How did your program at Biola prepare you for your career?
My career is still happening - but education is stepping stones. I value having my undergraduate foundation of science at Biola because aside from explaining the science, we were using it as a tool to look deeper into the ways of the Creator. As I came out to a state university with a strong research campus, it has been helpful to remember that despite those who laugh at God being in control of anything, they're spending their time discovering how things work in the laws that he made for creation.
What did you appreciate most about your time at Biola?
I think the thing I loved most about Biola was how much the professors in the biology/CPE department really cared about all of us who stuck around. The general education professors did too, but you saw them for a semester and then you were done. I lived in the same dorm all four years at Biola, but Bardwell really became my home and my family. The professors put up with our silliness and pranks, and even helped us prank other ones, but were always there if we needed to talk about life or ask questions about the material. You knew you'd started to morph into the family mesh when you started putting in full Blooms (definition: a Bloom is a student-developed unit for 12 nearly consecutive hours spent in Bardwell, used to honor Dr. Bloom who works hard and complains about finals - a group of us put in 3 full Blooms on a take-home analytical chemistry final.)
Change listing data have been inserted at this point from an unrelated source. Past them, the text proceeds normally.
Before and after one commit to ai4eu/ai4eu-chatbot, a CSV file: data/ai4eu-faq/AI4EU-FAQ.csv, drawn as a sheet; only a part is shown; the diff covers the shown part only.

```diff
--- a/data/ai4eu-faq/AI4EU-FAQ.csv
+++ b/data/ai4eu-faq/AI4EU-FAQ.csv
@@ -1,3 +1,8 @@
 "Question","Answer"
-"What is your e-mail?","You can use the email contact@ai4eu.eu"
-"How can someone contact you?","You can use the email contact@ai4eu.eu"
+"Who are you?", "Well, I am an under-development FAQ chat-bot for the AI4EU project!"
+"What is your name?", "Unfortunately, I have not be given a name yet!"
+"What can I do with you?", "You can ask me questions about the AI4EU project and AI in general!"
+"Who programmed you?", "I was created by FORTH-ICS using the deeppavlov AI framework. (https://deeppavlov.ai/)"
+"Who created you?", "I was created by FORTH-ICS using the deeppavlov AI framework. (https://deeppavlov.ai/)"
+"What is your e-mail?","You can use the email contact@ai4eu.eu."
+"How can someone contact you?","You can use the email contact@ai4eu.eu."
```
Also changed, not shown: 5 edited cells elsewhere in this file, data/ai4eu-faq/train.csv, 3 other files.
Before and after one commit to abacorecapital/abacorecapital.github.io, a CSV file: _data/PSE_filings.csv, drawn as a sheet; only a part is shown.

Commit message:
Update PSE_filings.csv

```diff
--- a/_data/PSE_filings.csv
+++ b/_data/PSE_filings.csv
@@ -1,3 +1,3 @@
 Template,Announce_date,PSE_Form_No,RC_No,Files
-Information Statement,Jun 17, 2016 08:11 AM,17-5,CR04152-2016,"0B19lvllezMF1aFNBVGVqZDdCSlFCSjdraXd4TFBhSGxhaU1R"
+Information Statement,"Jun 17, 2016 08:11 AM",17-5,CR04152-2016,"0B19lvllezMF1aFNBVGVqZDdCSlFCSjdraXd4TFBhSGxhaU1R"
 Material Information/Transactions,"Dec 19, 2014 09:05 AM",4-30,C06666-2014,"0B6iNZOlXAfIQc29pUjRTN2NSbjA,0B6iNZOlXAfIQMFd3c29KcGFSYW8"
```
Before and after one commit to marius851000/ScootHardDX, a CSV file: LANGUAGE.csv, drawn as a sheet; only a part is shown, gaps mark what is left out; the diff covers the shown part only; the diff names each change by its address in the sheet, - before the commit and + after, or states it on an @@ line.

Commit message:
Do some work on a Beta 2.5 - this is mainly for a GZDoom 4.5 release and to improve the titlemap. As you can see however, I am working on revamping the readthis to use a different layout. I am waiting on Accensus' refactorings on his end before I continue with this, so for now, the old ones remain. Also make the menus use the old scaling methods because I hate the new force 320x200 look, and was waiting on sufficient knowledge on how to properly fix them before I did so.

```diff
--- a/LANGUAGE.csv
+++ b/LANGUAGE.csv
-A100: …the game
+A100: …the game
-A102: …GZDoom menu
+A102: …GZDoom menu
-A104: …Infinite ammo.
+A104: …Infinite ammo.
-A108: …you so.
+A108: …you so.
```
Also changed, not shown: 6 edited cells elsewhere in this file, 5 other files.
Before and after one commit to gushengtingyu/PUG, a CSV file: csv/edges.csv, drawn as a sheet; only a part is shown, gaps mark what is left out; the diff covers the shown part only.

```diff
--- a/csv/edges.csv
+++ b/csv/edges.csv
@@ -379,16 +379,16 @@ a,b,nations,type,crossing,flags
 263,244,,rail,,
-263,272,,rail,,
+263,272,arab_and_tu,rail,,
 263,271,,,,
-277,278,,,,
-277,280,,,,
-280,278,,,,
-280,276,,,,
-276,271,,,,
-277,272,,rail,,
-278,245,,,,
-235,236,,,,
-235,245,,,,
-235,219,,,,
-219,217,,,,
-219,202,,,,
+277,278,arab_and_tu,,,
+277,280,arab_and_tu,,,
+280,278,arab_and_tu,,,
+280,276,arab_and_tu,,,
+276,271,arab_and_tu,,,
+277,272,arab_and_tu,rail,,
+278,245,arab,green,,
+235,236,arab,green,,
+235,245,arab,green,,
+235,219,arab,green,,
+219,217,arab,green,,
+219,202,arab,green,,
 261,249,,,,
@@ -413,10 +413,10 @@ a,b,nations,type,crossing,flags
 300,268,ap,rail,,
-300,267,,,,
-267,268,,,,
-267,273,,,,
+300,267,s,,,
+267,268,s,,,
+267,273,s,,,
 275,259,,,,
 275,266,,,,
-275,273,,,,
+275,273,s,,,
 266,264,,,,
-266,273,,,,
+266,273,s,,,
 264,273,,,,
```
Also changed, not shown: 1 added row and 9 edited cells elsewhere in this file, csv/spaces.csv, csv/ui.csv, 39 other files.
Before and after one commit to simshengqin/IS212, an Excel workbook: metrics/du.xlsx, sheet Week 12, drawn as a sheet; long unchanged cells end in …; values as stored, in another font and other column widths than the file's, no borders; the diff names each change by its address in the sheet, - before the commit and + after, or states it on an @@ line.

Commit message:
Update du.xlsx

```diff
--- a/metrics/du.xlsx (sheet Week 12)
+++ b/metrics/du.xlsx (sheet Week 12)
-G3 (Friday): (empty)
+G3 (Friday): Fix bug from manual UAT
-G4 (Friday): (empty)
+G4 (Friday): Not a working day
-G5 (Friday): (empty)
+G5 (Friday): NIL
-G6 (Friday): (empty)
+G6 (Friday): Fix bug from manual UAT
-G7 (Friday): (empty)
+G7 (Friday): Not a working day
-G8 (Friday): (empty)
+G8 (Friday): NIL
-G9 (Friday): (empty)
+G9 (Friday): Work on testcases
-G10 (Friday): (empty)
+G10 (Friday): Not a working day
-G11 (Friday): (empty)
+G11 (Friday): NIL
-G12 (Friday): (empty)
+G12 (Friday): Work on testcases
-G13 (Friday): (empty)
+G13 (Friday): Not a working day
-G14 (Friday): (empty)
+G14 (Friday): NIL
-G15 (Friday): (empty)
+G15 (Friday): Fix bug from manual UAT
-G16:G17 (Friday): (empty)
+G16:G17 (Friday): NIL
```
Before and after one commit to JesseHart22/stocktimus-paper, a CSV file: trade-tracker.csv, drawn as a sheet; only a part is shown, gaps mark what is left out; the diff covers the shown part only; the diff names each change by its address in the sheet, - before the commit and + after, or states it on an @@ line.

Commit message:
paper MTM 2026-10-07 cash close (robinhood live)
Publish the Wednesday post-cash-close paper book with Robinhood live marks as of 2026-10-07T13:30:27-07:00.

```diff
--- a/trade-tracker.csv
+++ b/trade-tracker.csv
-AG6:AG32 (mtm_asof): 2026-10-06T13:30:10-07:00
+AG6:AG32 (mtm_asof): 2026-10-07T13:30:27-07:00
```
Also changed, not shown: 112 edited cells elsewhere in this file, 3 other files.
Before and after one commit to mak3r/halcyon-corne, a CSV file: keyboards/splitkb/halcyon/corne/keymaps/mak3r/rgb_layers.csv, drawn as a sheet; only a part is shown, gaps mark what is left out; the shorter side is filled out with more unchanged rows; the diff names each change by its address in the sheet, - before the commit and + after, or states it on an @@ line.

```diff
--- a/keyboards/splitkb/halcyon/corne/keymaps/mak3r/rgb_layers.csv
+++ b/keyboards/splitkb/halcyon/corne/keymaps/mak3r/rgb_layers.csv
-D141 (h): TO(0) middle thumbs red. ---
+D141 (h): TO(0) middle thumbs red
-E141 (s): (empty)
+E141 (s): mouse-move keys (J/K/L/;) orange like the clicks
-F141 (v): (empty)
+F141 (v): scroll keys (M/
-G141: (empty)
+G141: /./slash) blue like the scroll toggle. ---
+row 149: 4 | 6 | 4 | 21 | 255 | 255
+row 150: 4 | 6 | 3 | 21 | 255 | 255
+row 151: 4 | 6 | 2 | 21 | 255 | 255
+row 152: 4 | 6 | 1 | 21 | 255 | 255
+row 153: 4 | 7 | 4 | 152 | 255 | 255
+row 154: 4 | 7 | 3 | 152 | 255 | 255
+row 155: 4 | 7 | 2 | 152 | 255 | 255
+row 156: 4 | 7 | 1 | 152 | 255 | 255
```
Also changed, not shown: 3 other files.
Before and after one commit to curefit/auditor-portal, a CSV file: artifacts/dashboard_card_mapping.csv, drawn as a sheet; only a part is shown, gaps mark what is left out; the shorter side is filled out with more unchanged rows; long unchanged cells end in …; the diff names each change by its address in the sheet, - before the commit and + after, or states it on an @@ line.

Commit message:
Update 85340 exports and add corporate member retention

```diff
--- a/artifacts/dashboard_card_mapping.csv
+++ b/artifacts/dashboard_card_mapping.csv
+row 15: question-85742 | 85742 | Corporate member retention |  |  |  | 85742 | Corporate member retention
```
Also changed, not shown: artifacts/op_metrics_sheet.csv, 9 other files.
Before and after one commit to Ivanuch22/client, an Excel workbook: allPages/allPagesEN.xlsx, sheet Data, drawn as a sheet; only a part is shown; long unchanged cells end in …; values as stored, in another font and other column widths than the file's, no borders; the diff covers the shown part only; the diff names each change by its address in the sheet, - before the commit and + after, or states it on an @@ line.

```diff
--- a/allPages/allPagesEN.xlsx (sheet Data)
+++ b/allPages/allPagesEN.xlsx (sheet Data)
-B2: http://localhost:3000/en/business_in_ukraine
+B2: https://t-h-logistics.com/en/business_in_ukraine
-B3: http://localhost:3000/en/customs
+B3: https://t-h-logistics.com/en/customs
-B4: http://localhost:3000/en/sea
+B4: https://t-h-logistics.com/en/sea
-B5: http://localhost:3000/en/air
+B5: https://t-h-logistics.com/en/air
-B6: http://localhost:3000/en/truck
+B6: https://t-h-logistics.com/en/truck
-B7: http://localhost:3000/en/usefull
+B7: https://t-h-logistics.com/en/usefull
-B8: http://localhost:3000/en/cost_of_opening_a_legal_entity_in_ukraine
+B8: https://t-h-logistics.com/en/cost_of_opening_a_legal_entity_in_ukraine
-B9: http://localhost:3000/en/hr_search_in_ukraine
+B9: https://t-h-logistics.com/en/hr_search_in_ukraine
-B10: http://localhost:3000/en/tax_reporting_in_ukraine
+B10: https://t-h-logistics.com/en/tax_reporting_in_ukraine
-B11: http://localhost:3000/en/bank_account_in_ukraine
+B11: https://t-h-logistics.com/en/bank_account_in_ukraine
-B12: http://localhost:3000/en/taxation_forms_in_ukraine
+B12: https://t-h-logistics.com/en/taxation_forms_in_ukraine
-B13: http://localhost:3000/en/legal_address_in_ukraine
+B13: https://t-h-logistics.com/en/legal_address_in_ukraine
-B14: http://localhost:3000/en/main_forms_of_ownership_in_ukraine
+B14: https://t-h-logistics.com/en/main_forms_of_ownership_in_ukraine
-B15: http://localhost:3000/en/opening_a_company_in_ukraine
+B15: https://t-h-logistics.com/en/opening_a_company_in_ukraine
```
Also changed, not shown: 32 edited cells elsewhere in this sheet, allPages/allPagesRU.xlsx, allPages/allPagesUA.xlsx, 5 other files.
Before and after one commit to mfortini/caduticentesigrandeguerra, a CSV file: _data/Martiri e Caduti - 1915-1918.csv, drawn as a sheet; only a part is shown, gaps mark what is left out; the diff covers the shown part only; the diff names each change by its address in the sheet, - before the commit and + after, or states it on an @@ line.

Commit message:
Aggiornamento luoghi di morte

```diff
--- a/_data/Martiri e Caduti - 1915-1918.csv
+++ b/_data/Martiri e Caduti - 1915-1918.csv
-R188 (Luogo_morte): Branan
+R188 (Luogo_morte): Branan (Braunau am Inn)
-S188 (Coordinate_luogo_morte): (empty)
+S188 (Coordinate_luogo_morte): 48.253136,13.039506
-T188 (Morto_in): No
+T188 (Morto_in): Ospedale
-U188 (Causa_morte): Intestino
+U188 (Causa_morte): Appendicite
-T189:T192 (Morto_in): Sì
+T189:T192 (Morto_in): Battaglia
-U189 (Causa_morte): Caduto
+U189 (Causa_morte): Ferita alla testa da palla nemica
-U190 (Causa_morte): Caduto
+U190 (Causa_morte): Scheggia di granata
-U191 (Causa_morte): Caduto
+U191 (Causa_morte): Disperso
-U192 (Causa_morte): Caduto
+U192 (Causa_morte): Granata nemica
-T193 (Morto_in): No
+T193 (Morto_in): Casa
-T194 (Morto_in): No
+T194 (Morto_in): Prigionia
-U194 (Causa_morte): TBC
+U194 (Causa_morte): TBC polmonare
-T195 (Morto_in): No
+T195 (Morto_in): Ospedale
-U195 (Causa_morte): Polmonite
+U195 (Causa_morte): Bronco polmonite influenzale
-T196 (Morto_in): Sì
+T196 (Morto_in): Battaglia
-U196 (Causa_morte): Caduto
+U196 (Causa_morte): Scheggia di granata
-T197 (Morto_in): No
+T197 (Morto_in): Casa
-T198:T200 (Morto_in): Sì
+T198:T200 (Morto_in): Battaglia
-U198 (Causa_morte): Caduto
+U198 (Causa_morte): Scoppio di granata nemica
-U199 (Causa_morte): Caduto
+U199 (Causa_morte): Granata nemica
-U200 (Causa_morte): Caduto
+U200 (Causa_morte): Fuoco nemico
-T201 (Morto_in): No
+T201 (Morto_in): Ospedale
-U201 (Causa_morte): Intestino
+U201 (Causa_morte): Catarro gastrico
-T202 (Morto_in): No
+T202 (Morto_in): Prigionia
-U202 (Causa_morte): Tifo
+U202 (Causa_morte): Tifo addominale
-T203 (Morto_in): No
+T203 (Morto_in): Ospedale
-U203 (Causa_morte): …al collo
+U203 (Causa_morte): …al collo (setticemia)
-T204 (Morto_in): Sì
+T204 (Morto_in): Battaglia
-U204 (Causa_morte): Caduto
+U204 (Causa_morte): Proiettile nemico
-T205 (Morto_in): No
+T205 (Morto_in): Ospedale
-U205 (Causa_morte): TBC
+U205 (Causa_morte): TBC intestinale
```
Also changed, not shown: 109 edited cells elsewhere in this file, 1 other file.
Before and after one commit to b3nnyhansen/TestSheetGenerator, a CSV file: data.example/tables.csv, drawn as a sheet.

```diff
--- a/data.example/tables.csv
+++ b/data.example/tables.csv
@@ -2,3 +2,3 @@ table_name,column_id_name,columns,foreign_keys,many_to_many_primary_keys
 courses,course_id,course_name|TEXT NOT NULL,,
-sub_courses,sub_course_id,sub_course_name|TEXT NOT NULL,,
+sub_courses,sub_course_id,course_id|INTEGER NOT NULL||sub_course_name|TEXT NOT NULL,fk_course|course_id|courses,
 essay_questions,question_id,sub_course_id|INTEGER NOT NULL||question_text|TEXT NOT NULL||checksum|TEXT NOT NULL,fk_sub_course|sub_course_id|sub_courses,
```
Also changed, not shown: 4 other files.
How did Biola equip you to be a more faithful follower of Jesus Christ?
I know everyone complains about the mandatory bible classes (generally when we didn't have our assignments done and they we're due the next day...) but they were incredibly useful. My younger cousin started at Biola a year after I left, and I would give the same advice to anyone else as I gave to her. Even if it isn't required of you, find a way to take Dr. Talley's Old Testament course. It's fast paced and the assignments are hard to do, but it will change the way you think about the Bible and life in general.
What advice would you give to students considering your degree program?
So, as I teach now, there are four main ways of dealing with college in general. Squander, survive, succeed, and surpass all expectations.
Surviving college means you have to do the basics. Go to class, take the tests, do the assignments. Maybe you don't spend as much time on them as you should, but C's get degrees right? And you really want to have fun. You might be able to do it, but that attitude doesn't mesh well.
To succeed: read the syllabi. Know what is expected of you. Read the book ahead of time. Go to office hours to ask questions. Even if you're having trouble with the math in lab, get it explained to you and do it on your own. Of the nine biochem graduates in my year who walked together, we were all the lab partner who did the math. Try to get real sleep.
Only one of the people in my year would I categorize as "surpass all expectations" - she worked her butt off and planned her schedule such that she had time to study, work, sleep, and spend with friends.